▶ [Task statement] Every line in the records below with the string "backend" needs to be copied out.

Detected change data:
Segment Open

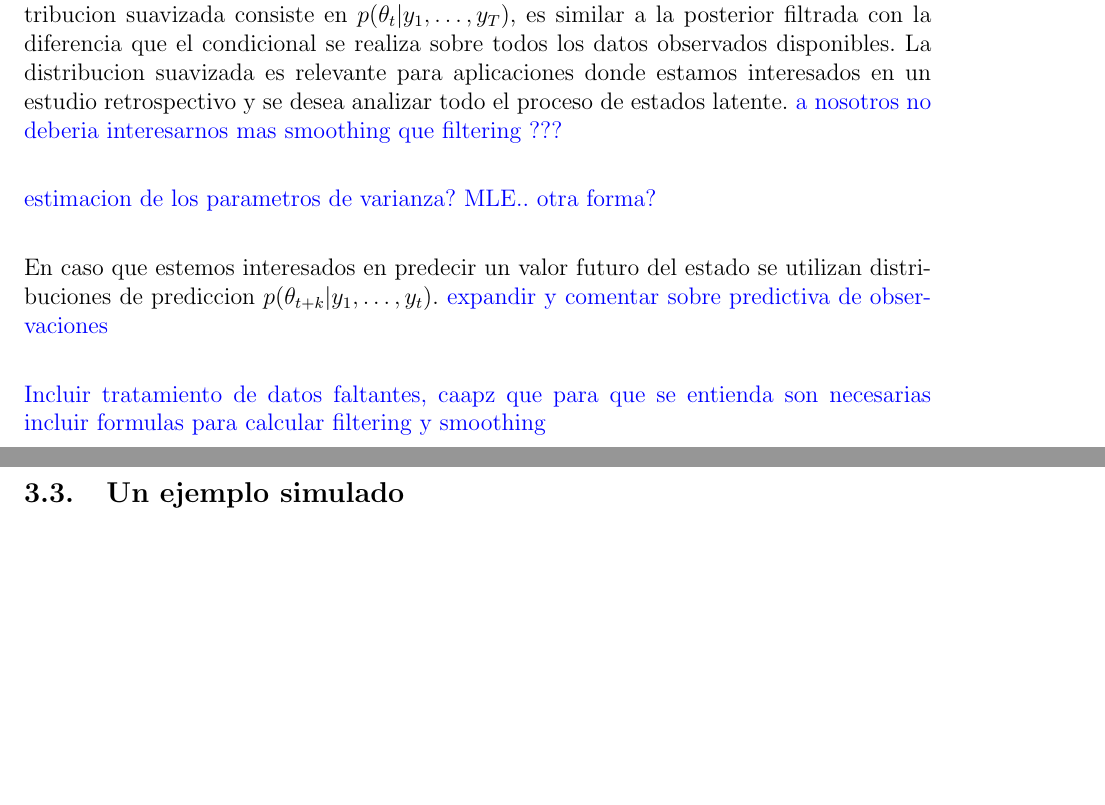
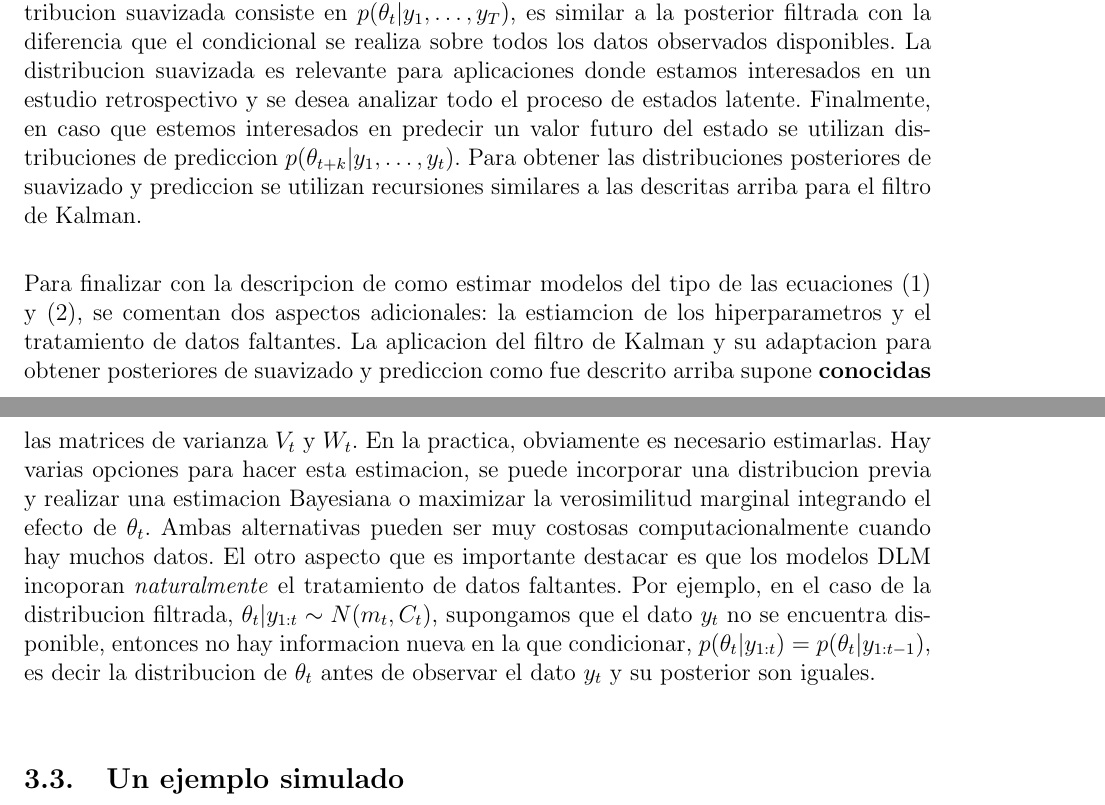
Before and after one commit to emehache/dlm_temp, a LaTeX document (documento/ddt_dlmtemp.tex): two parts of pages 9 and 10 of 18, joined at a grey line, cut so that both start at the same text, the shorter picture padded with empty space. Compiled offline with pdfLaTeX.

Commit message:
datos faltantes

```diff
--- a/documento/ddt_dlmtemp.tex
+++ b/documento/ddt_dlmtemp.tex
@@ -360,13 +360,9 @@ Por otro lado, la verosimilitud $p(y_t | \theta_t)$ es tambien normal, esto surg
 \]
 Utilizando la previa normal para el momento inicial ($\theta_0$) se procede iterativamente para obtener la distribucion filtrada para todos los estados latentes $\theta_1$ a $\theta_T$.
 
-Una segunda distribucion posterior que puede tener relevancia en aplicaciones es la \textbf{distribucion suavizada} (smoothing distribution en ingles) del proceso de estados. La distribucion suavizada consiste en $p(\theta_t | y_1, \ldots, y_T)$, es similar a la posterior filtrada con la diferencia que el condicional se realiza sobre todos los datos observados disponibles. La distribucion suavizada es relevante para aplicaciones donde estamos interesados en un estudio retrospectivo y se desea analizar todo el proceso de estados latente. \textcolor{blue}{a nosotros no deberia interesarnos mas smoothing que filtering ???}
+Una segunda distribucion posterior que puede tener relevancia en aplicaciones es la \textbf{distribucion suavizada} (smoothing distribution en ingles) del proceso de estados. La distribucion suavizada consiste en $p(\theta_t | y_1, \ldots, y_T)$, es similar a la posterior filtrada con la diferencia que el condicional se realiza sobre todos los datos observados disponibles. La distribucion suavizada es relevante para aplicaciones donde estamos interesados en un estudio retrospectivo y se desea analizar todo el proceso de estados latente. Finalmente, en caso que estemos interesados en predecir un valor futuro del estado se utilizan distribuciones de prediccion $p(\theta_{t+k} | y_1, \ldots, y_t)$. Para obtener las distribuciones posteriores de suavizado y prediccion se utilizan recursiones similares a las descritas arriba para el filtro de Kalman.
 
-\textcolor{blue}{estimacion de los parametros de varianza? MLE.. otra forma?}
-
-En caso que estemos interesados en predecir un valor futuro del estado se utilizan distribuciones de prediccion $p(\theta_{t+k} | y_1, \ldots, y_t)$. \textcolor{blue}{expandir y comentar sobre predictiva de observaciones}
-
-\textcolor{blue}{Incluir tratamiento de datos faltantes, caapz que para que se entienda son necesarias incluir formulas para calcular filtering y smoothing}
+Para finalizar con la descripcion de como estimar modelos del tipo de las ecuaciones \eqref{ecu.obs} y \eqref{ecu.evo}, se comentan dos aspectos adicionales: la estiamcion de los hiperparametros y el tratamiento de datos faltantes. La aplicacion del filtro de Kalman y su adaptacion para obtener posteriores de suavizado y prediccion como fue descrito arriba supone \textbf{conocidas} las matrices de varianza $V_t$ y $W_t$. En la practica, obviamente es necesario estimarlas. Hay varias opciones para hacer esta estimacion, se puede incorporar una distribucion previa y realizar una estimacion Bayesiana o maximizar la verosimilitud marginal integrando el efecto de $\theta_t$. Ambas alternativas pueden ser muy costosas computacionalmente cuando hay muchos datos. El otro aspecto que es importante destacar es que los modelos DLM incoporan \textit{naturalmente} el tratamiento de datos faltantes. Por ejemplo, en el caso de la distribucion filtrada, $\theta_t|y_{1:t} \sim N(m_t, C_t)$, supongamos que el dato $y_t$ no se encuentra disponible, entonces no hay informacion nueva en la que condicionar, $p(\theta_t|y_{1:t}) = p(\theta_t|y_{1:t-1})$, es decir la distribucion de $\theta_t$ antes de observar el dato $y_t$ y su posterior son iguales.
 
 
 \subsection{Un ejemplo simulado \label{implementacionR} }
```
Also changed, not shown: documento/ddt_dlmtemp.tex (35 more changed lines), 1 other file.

Segment Closed
Segment Open

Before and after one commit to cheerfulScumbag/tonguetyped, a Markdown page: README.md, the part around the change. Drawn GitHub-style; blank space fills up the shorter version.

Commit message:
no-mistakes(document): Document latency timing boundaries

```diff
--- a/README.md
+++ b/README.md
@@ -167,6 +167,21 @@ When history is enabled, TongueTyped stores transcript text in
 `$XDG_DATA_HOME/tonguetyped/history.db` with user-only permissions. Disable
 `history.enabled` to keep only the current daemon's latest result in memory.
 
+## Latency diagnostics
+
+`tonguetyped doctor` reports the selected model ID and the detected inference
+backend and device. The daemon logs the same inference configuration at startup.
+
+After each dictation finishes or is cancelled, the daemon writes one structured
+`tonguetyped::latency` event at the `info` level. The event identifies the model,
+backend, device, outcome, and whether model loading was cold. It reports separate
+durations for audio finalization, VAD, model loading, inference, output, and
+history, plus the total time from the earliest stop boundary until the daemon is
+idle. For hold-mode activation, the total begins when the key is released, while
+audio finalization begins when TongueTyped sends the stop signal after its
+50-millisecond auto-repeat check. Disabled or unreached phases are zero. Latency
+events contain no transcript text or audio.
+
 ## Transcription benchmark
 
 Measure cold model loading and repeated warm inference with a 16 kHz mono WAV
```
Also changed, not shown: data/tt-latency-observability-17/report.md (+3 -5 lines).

Segment Closed

▶ [Result of the exercise]
+backend and device. The daemon logs the same inference configuration at startup.
+backend, device, outcome, and whether model loading was cold. It reports separate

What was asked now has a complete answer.